Aim for an exact copy of the listing, without any images.

=======

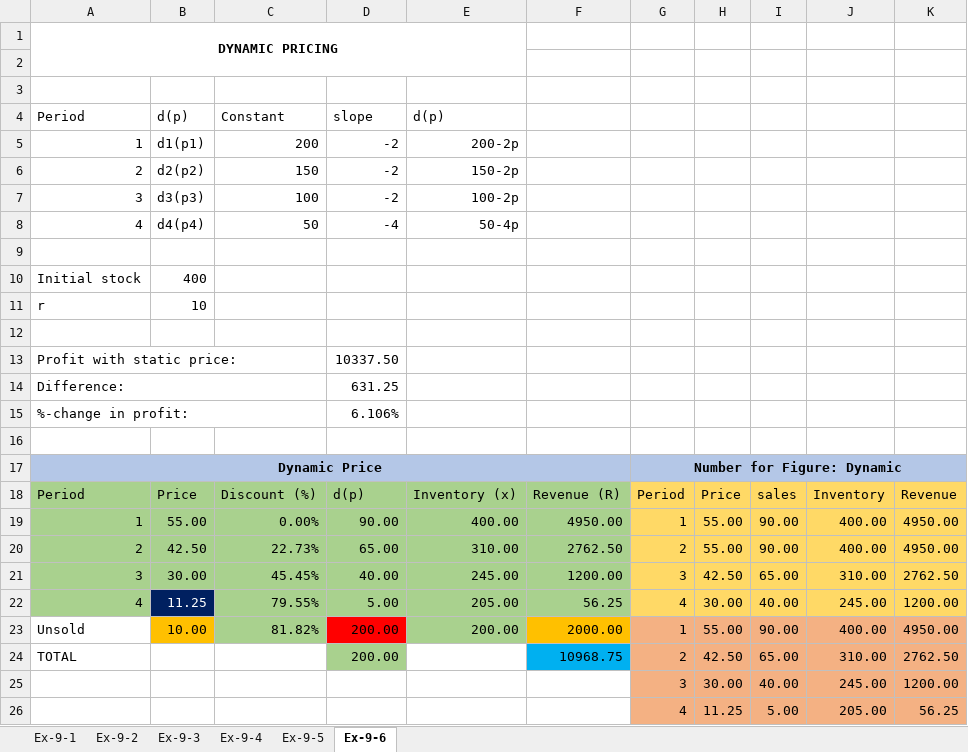
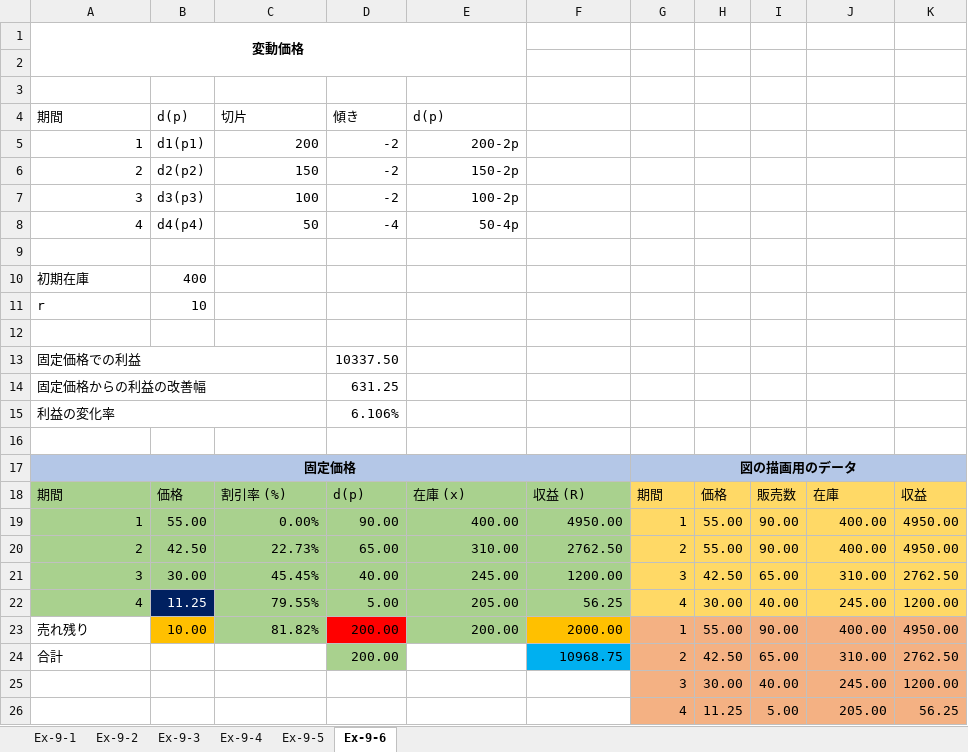
Before and after one commit to sato-laboratory/pricing-analytics, an Excel workbook: book-examples/chapter-09/EX-CH-09.xlsx, sheet Ex-9-6, drawn as a sheet; values as stored, in another font and other column widths than the file's, no borders; charts and pictures not drawn; removed rows and columns are numbered as before the commit, all else as after; the diff names each change by its address in the sheet, - before the commit and + after, or states it on an @@ line.

```diff
--- a/book-examples/chapter-09/EX-CH-09.xlsx (sheet Ex-9-6)
+++ b/book-examples/chapter-09/EX-CH-09.xlsx (sheet Ex-9-6)
-A1: DYNAMIC PRICING
+A1: 変動価格
-row 4: Period | d(p) | Constant | slope | d(p)
+row 4: 期間 | d(p) | 切片 | 傾き | d(p)
-A10: Initial stock
+A10: 初期在庫
-A13: Profit with static price:
+A13: 固定価格での利益
-A14: Difference:
+A14: 固定価格からの利益の改善幅
-A15: %-change in profit:
+A15: 利益の変化率
-row 17: Dynamic Price |  |  |  |  |  | Number for Figure: Dynamic
-row 18: Period | Price | Discount (%) | d(p) | Inventory (x) | Revenue (R) | Period | Price | sales | Inventory | Revenue
+row 17: 固定価格 |  |  |  |  |  | 図の描画用のデータ
+row 18: 期間 | 価格 | 割引率 (%) | d(p) | 在庫 (x) | 収益 (R) | 期間 | 価格 | 販売数 | 在庫 | 収益
-A23: Unsold
+A23: 売れ残り
-A24: TOTAL
+A24: 合計
```
Also changed, not shown: sheet Ex-9-4, sheet Ex-9-3, sheet Ex-9-5, sheet Ex-9-1, sheet Ex-9-2, formulas that keep their value, charts or pictures.
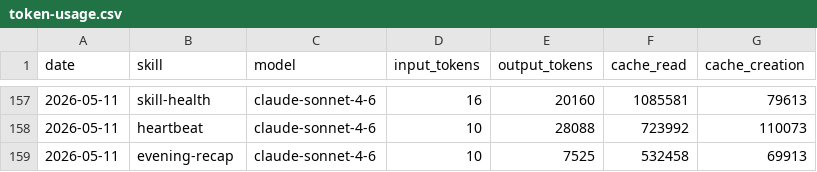
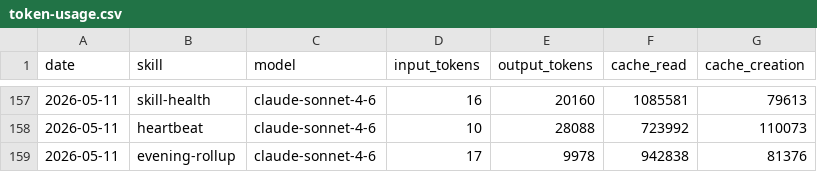
Before and after one commit to tomscaria/aeon, a CSV file: memory/token-usage.csv, drawn as a sheet; only a part is shown, gaps mark what is left out.

Commit message:
chore(evening-rollup): auto-commit 2026-05-11

```diff
--- a/memory/token-usage.csv
+++ b/memory/token-usage.csv
@@ -158,2 +158,2 @@ date,skill,model,input_tokens,output_tokens,cache_read,cache_creation
 2026-05-11,heartbeat,claude-sonnet-4-6,10,28088,723992,110073
-2026-05-11,evening-recap,claude-sonnet-4-6,10,7525,532458,69913
+2026-05-11,evening-rollup,claude-sonnet-4-6,17,9978,942838,81376
```
Also changed, not shown: 4 other files.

=======

§ **Exercise answer**:
Before and after one commit to sato-laboratory/pricing-analytics, an Excel workbook: book-examples/chapter-09/EX-CH-09.xlsx, sheet Ex-9-6, drawn as a sheet; values as stored, in another font and other column widths than the file's, no borders; charts and pictures not drawn; removed rows and columns are numbered as before the commit, all else as after; the diff names each change by its address in the sheet, - before the commit and + after, or states it on an @@ line.

```diff
--- a/book-examples/chapter-09/EX-CH-09.xlsx (sheet Ex-9-6)
+++ b/book-examples/chapter-09/EX-CH-09.xlsx (sheet Ex-9-6)
-A1: DYNAMIC PRICING
+A1: 変動価格
-row 4: Period | d(p) | Constant | slope | d(p)
+row 4: 期間 | d(p) | 切片 | 傾き | d(p)
-A10: Initial stock
+A10: 初期在庫
-A13: Profit with static price:
+A13: 固定価格での利益
-A14: Difference:
+A14: 固定価格からの利益の改善幅
-A15: %-change in profit:
+A15: 利益の変化率
-row 17: Dynamic Price |  |  |  |  |  | Number for Figure: Dynamic
-row 18: Period | Price | Discount (%) | d(p) | Inventory (x) | Revenue (R) | Period | Price | sales | Inventory | Revenue
+row 17: 固定価格 |  |  |  |  |  | 図の描画用のデータ
+row 18: 期間 | 価格 | 割引率 (%) | d(p) | 在庫 (x) | 収益 (R) | 期間 | 価格 | 販売数 | 在庫 | 収益
-A23: Unsold
+A23: 売れ残り
-A24: TOTAL
+A24: 合計
```
Also changed, not shown: sheet Ex-9-4, sheet Ex-9-3, sheet Ex-9-5, sheet Ex-9-1, sheet Ex-9-2, formulas that keep their value, charts or pictures.
Before and after one commit to tomscaria/aeon, a CSV file: memory/token-usage.csv, drawn as a sheet; only a part is shown, gaps mark what is left out.

Commit message:
chore(evening-rollup): auto-commit 2026-05-11

```diff
--- a/memory/token-usage.csv
+++ b/memory/token-usage.csv
@@ -158,2 +158,2 @@ date,skill,model,input_tokens,output_tokens,cache_read,cache_creation
 2026-05-11,heartbeat,claude-sonnet-4-6,10,28088,723992,110073
-2026-05-11,evening-recap,claude-sonnet-4-6,10,7525,532458,69913
+2026-05-11,evening-rollup,claude-sonnet-4-6,17,9978,942838,81376
```
Also changed, not shown: 4 other files.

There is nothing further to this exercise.